** Opening EXTRACTED ENTRIES block **
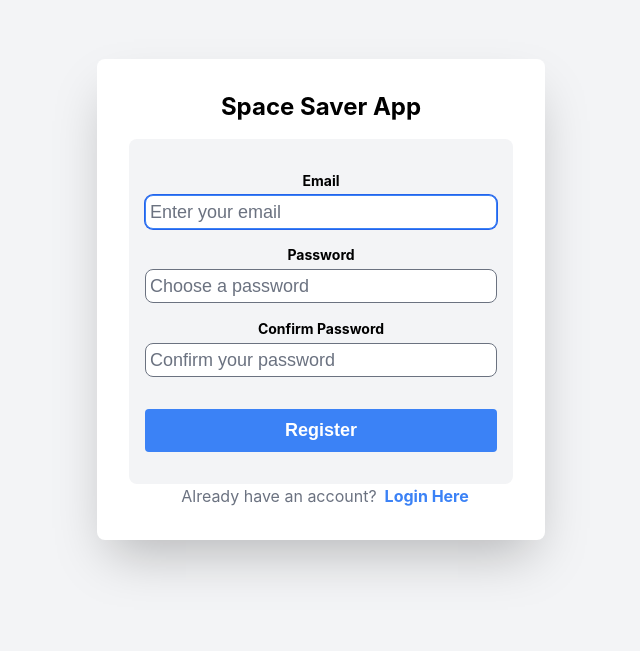
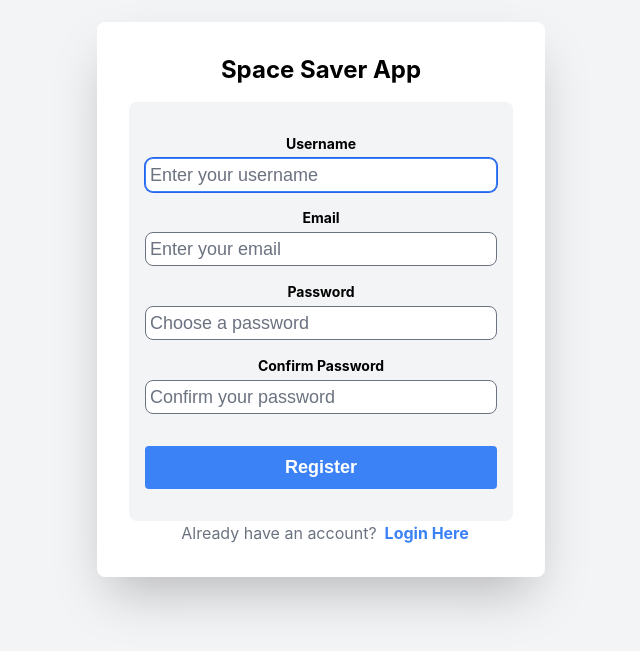
Before and after one commit to CodeDay-Labs-RNZ/Space-saver, a React (Create React App) app in the folder frontend/: page /registration in a window 1280 px wide. Shown: the part 101-752 px from the top of the page, without its empty margins (319-959 px from the left). Built offline with nearby package versions, Linux system fonts and the light colour scheme.

Commit message:
register/login page refactor

```diff
--- a/frontend/src/pages/Registration.tsx
+++ b/frontend/src/pages/Registration.tsx
@@ -8,17 +8,22 @@ const styles = require('../styles/Register.css');
 /* PWD_REGEX, requires one lower/upper case letter, one digit and one special character and can be anywhere from 5-24 chars in length */
 const USER_REGEX = /^[A-z][A-z0-9-_]{3,23}$/;
 const EMAIL_REGEX = /^[a-zA-Z0-9._%+-]+@[a-zA-Z0-9.-]+\.[a-zA-Z]{2,}$/;
-const PWD_REGEX = /^(?=.*[a-z])(?=.*[A-Z])(?=.*[0-9])(?=.*[!@#$%]).{8,24}$/;
+const PWD_REGEX = /^(?=.*[a-z])(?=.*[A-Z])(?=.*[0-9]).{4,24}$/;
 
 
 const Register: React.FC = () => {
   /* useRef is for user input,
   errRef is for error msgs putting focus on it for screen reader */
+  const userInputRef = useRef<HTMLInputElement | null>(null);
   const emailInputRef = useRef<HTMLInputElement | null>(null);
   const errRef = useRef<HTMLInputElement | null>(null);
 
-  /* validName/validPwd/validPwdMatch is tied to whether a name/password/passwordMatch validates or not,
-    userFocus/pwdFocus/matchFocus is whether we have focus on input field or not  */
+  /* validUserName/validPwd/validPwdMatch is tied to whether a name/password/passwordMatch validates or not,
+    userFocus/pwdFocus/matchPwdFocus is whether we have focus on input field or not  */
+  const [username, setUserName] = useState<string>('');
+  const [validUserName, setValidUserName] = useState<boolean>(false);
+  const [userFocus, setUserFocus] = useState<boolean>(false);
+
   const [email, setEmail] = useState<string>('');
   const [validEmail, setValidEmail] = useState<Boolean>(false);
   const [emailFocus, setEmailFocus] = useState<Boolean>(false);
@@ -27,20 +32,31 @@ const Register: React.FC = () => {
   const [validPwd, setValidPwd] = useState<Boolean>(false);
   const [pwdFocus, setPwdFocus] = useState<Boolean>(false);
 
-  const [matchPassword, setMatchPassword] = useState<string>('');
+  const [matchPwd, setMatchPwd] = useState<string>('');
   const [validPwdMatch, setValidPwdMatch] = useState<Boolean>(false);
-  const [matchFocus, setMatchFocus] = useState<Boolean>(false);
+  const [matchPwdFocus, setMatchPwdFocus] = useState<Boolean>(false);
 
   /* handling state for error msg and if form has successfully submitted or not */
   const [errMsg, setErrMsg] = useState<string>('');
   const [success, setSuccess] = useState<Boolean>(false);
 
 
-  /* */
   useEffect(() => {
     /* first time useEffect is called, focus is on user input when component loads */
     emailInputRef.current?.focus();
   }, []);
+
+  useEffect(() => {
+    /* focus on username input when component loads */
+    userInputRef.current?.focus();
+  }, []);
+
+
+  /* validation, on name change check if valid */
+  useEffect(() => {
+    const result = USER_REGEX.test(username);
+    setValidUserName(result);
+  }, [username]);
 
   /* useEffect is applied to user name to validate user name. Every time name changes, it'll check validation of that field */
   useEffect(() => {
@@ -51,7 +67,6 @@ const Register: React.FC = () => {
     setValidEmail(result);
   }, [email]);
 
-
   useEffect(() => {
     const result = PWD_REGEX.test(password);
     console.log(result);
@@ -59,15 +74,14 @@ const Register: React.FC = () => {
     /* confirming password to match password state and checking if true/false */
     /* anytime result/match changes, validPwdMatch will check if field has changed */
     setValidPwd(result);
-    const match = password === matchPassword;
+    const match = password === matchPwd;
     setValidPwdMatch(match);
-  }, [password, matchPassword]);
-
+  }, [password, matchPwd]);
 
   useEffect(() => {
     setErrMsg('');
     /* anytime user changes one of three states, error msg will clear out */
-  }, [email, password, matchPassword]);
+  }, [username, email, password, matchPwd]);
 
 
   const handleSubmit = async (e: React.FormEvent<HTMLFormElement>) => {
@@ -76,13 +90,14 @@ const Register: React.FC = () => {
     /* this is where you'd make a fetch/axios call to register the user and get the response back to log it */
 
     /* **temporary** extra validation for user and password states in cases where button is enabled */
-    const v1 = EMAIL_REGEX.test(email);
-    const v2 = PWD_REGEX.test(password);
-    if (!v1 || !v2) {
+    const v1 = USER_REGEX.test(username);
+    const v2 = EMAIL_REGEX.test(email);
+    const v3 = PWD_REGEX.test(password);
+    if (!v1 || !v2 || !v3) {
       setErrMsg("Invalid Entry");
       return;
     }
-    console.log("email: " + email, "password: " + password);
+    console.log("username: " + username, "email: " + email, "password: " + password);
     setSuccess(true);
 
   }
@@ -102,6 +117,36 @@ const Register: React.FC = () => {
           ) : (
             <form className="bg-gray-100 p-4 rounded-lg" onSubmit={handleSubmit}>
               <p ref={errRef} className={errMsg ? "errorMsg" : "offscreen"} aria-live="assertive">{errMsg}</p>
+
+              <div className="mb-4">
+                <label htmlFor="username" className="block font-bold text-sm mb-1">
+                  Username{" "}
+                  <span className={validUserName ? "valid" : "hidden"}>
+                    <FontAwesomeIcon icon={faCheck} />
+                  </span>
+                  <span className={validUserName || !username ? "hidden" : "invalid"}>
+                    <FontAwesomeIcon icon={faTimes} />
+                  </span>
+                </label>
+                <input
+                  className="w-full px-4 py-2 border rounded focus:outline-none focus:border-blue-500"
+                  type="text"
+                  id="username"
+                  placeholder="Enter your username"
+                  autoComplete='off'
+                  ref={userInputRef}
+                  onChange={(e) => setUserName(e.target.value)}
+                  required
+                  aria-invalid={validUserName ? 'false' : 'true'}
+                  aria-describedby='uidnote'
+                  onFocus={() => setUserFocus(true)}
+                  onBlur={() => setUserFocus(false)}
+                />
+                 <p id='uidnote' className={userFocus && username && !validUserName ? "instructions" : "offscreen"}>
+                    <FontAwesomeIcon icon={faInfoCircle} />
+                    Username required <br />
+                </p>
+              </div>
 
               <div className="mb-4">
                 <label htmlFor="email" className="block font-bold text-sm mb-1">
@@ -157,24 +202,26 @@ const Register: React.FC = () => {
                 />
                 <p id='pwdnote' className={pwdFocus && !validPwd ? "instructions" : "offscreen"}>
                   <FontAwesomeIcon icon={faInfoCircle} />
-                  8 to 24 characters. <br />
-                  Must include uppercase and lowercase letters, a number and a special character.<br />
-                  Allowed special characters:
+                  4 to 24 characters <br />
+                  Must include uppercase and lowercase letters <br />
+                  Must include numbers <br />
+                  {/* Allowed special characters:
+                  // for spcial characters
                   <span aria-label="exclamation mark">!</span>
                   <span aria-label="at symbol">@</span>
                   <span aria-label="hashtag">#</span>
                   <span aria-label="dollar sign">$</span>
-                  <span aria-label="percent">%</span>
+                  <span aria-label="percent">%</span>  */}
                 </p>
               </div>
 
               <div className="mb-4">
                 <label htmlFor="confirmPassword" className="block font-bold text-sm mb-1">
                   Confirm Password{" "}
-                  <span className={validPwdMatch && matchPassword ? "valid" : "hidden"}>
+                  <span className={validPwdMatch && matchPwd ? "valid" : "hidden"}>
                     <FontAwesomeIcon icon={faCheck} />
                   </span>
-                  <span className={validPwdMatch || !matchPassword ? "hidden" : "invalid"}>
+                  <span className={validPwdMatch || !matchPwd ? "hidden" : "invalid"}>
                     <FontAwesomeIcon icon={faTimes} />
                   </span>
                 </label>
@@ -183,14 +230,14 @@ const Register: React.FC = () => {
                   id="confirmPassword"
                   placeholder="Confirm your password"
                   className="w-full px-4 py-2 border rounded focus:outline-none focus:border-blue-500"
-                  onChange={(e) => setMatchPassword(e.target.value)}
+                  onChange={(e) => setMatchPwd(e.target.value)}
                   required
                   aria-invalid={validPwdMatch ? 'false' : 'true'}
                   aria-describedby='confirmnote'
-                  onFocus={() => setMatchFocus(true)}
-                  onBlur={() => setMatchFocus(false)}
+                  onFocus={() => setMatchPwdFocus(true)}
+                  onBlur={() => setMatchPwdFocus(false)}
                 />
-                <p id='confirmnote' className={matchFocus && !validPwdMatch ? "instructions" : "offscreen"}>
+                <p id='confirmnote' className={matchPwdFocus && !validPwdMatch ? "instructions" : "offscreen"}>
                   <FontAwesomeIcon icon={faInfoCircle} />
                   Must match the first password input field.
                 </p>
--- a/frontend/src/pages/login.tsx
+++ b/frontend/src/pages/login.tsx
@@ -24,6 +24,7 @@ const Login: React.FC = () => {
     e.preventDefault();
 
 
+    /* fetch call to backend to login (ask questions about tokens) */
     setUserEmail('');
     setPassword('');
     setSuccess(true);
```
** Closing EXTRACTED ENTRIES block **
WORK TO BE COMPLETED
Read the data above. Pull out each line in which the string "result" appears.

WRITTEN SOLUTION
+    const result = USER_REGEX.test(username);
+    setValidUserName(result);
     setValidEmail(result);
     const result = PWD_REGEX.test(password);
     console.log(result);
     /* anytime result/match changes, validPwdMatch will check if field has changed */
     setValidPwd(result);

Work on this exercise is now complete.